● **Exercise goal**
Retype every line of the data, keeping each word exactly.

┄┄┄┄┄┄

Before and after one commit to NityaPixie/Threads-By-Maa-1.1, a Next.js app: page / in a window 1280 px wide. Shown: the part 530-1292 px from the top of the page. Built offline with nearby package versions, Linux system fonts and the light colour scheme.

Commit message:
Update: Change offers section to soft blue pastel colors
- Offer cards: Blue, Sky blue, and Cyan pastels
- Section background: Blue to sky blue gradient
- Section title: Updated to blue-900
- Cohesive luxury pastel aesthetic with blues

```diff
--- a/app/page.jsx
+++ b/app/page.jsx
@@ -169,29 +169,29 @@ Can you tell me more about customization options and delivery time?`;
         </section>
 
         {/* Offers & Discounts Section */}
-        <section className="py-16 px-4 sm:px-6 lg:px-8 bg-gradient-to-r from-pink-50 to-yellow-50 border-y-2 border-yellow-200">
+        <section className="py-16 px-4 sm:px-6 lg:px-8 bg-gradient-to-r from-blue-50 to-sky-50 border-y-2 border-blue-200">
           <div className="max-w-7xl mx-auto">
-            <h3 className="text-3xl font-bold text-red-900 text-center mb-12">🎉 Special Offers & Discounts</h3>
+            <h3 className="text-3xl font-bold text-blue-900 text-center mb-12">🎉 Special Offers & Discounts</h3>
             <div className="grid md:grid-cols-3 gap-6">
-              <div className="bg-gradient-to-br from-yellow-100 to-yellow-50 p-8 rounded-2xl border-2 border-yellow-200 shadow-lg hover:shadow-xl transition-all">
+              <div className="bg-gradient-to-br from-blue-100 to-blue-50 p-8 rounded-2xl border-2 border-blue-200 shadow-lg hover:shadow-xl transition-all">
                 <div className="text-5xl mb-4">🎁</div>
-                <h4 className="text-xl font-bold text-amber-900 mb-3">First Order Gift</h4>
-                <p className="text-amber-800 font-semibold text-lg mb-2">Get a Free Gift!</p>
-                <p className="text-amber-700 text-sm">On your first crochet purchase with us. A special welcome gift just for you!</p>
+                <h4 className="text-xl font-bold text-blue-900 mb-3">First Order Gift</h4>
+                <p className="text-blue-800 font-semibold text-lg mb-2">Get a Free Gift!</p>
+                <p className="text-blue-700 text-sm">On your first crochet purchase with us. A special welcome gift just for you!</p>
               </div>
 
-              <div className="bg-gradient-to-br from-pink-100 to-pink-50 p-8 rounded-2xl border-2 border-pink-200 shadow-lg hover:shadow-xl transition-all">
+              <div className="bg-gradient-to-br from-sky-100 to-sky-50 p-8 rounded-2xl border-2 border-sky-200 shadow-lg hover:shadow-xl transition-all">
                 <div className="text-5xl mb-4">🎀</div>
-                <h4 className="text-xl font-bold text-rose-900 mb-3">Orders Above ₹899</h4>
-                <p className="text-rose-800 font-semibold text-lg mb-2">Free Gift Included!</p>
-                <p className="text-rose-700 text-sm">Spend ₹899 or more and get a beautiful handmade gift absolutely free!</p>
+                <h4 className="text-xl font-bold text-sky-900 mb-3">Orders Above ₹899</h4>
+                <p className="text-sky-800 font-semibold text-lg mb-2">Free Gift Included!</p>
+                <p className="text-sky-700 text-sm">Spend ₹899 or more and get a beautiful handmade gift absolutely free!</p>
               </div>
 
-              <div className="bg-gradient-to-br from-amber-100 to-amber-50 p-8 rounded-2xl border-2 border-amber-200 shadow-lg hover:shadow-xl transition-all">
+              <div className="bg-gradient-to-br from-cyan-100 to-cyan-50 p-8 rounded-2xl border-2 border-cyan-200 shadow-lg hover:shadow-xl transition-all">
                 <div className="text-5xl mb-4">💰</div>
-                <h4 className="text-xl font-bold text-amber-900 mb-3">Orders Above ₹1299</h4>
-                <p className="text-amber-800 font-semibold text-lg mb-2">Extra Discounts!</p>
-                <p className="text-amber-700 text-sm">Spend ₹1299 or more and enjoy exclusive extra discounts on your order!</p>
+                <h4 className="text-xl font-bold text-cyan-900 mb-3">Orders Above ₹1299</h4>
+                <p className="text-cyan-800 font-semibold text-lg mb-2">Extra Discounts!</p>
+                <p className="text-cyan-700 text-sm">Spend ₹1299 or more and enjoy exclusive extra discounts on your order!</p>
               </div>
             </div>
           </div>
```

┄┄┄┄┄┄

● **Problem solution**
Before and after one commit to NityaPixie/Threads-By-Maa-1.1, a Next.js app: page / in a window 1280 px wide. Shown: the part 530-1292 px from the top of the page. Built offline with nearby package versions, Linux system fonts and the light colour scheme.

Commit message:
Update: Change offers section to soft blue pastel colors
- Offer cards: Blue, Sky blue, and Cyan pastels
- Section background: Blue to sky blue gradient
- Section title: Updated to blue-900
- Cohesive luxury pastel aesthetic with blues

```diff
--- a/app/page.jsx
+++ b/app/page.jsx
@@ -169,29 +169,29 @@ Can you tell me more about customization options and delivery time?`;
         </section>
 
         {/* Offers & Discounts Section */}
-        <section className="py-16 px-4 sm:px-6 lg:px-8 bg-gradient-to-r from-pink-50 to-yellow-50 border-y-2 border-yellow-200">
+        <section className="py-16 px-4 sm:px-6 lg:px-8 bg-gradient-to-r from-blue-50 to-sky-50 border-y-2 border-blue-200">
           <div className="max-w-7xl mx-auto">
-            <h3 className="text-3xl font-bold text-red-900 text-center mb-12">🎉 Special Offers & Discounts</h3>
+            <h3 className="text-3xl font-bold text-blue-900 text-center mb-12">🎉 Special Offers & Discounts</h3>
             <div className="grid md:grid-cols-3 gap-6">
-              <div className="bg-gradient-to-br from-yellow-100 to-yellow-50 p-8 rounded-2xl border-2 border-yellow-200 shadow-lg hover:shadow-xl transition-all">
+              <div className="bg-gradient-to-br from-blue-100 to-blue-50 p-8 rounded-2xl border-2 border-blue-200 shadow-lg hover:shadow-xl transition-all">
                 <div className="text-5xl mb-4">🎁</div>
-                <h4 className="text-xl font-bold text-amber-900 mb-3">First Order Gift</h4>
-                <p className="text-amber-800 font-semibold text-lg mb-2">Get a Free Gift!</p>
-                <p className="text-amber-700 text-sm">On your first crochet purchase with us. A special welcome gift just for you!</p>
+                <h4 className="text-xl font-bold text-blue-900 mb-3">First Order Gift</h4>
+                <p className="text-blue-800 font-semibold text-lg mb-2">Get a Free Gift!</p>
+                <p className="text-blue-700 text-sm">On your first crochet purchase with us. A special welcome gift just for you!</p>
               </div>
 
-              <div className="bg-gradient-to-br from-pink-100 to-pink-50 p-8 rounded-2xl border-2 border-pink-200 shadow-lg hover:shadow-xl transition-all">
+              <div className="bg-gradient-to-br from-sky-100 to-sky-50 p-8 rounded-2xl border-2 border-sky-200 shadow-lg hover:shadow-xl transition-all">
                 <div className="text-5xl mb-4">🎀</div>
-                <h4 className="text-xl font-bold text-rose-900 mb-3">Orders Above ₹899</h4>
-                <p className="text-rose-800 font-semibold text-lg mb-2">Free Gift Included!</p>
-                <p className="text-rose-700 text-sm">Spend ₹899 or more and get a beautiful handmade gift absolutely free!</p>
+                <h4 className="text-xl font-bold text-sky-900 mb-3">Orders Above ₹899</h4>
+                <p className="text-sky-800 font-semibold text-lg mb-2">Free Gift Included!</p>
+                <p className="text-sky-700 text-sm">Spend ₹899 or more and get a beautiful handmade gift absolutely free!</p>
               </div>
 
-              <div className="bg-gradient-to-br from-amber-100 to-amber-50 p-8 rounded-2xl border-2 border-amber-200 shadow-lg hover:shadow-xl transition-all">
+              <div className="bg-gradient-to-br from-cyan-100 to-cyan-50 p-8 rounded-2xl border-2 border-cyan-200 shadow-lg hover:shadow-xl transition-all">
                 <div className="text-5xl mb-4">💰</div>
-                <h4 className="text-xl font-bold text-amber-900 mb-3">Orders Above ₹1299</h4>
-                <p className="text-amber-800 font-semibold text-lg mb-2">Extra Discounts!</p>
-                <p className="text-amber-700 text-sm">Spend ₹1299 or more and enjoy exclusive extra discounts on your order!</p>
+                <h4 className="text-xl font-bold text-cyan-900 mb-3">Orders Above ₹1299</h4>
+                <p className="text-cyan-800 font-semibold text-lg mb-2">Extra Discounts!</p>
+                <p className="text-cyan-700 text-sm">Spend ₹1299 or more and enjoy exclusive extra discounts on your order!</p>
               </div>
             </div>
           </div>
```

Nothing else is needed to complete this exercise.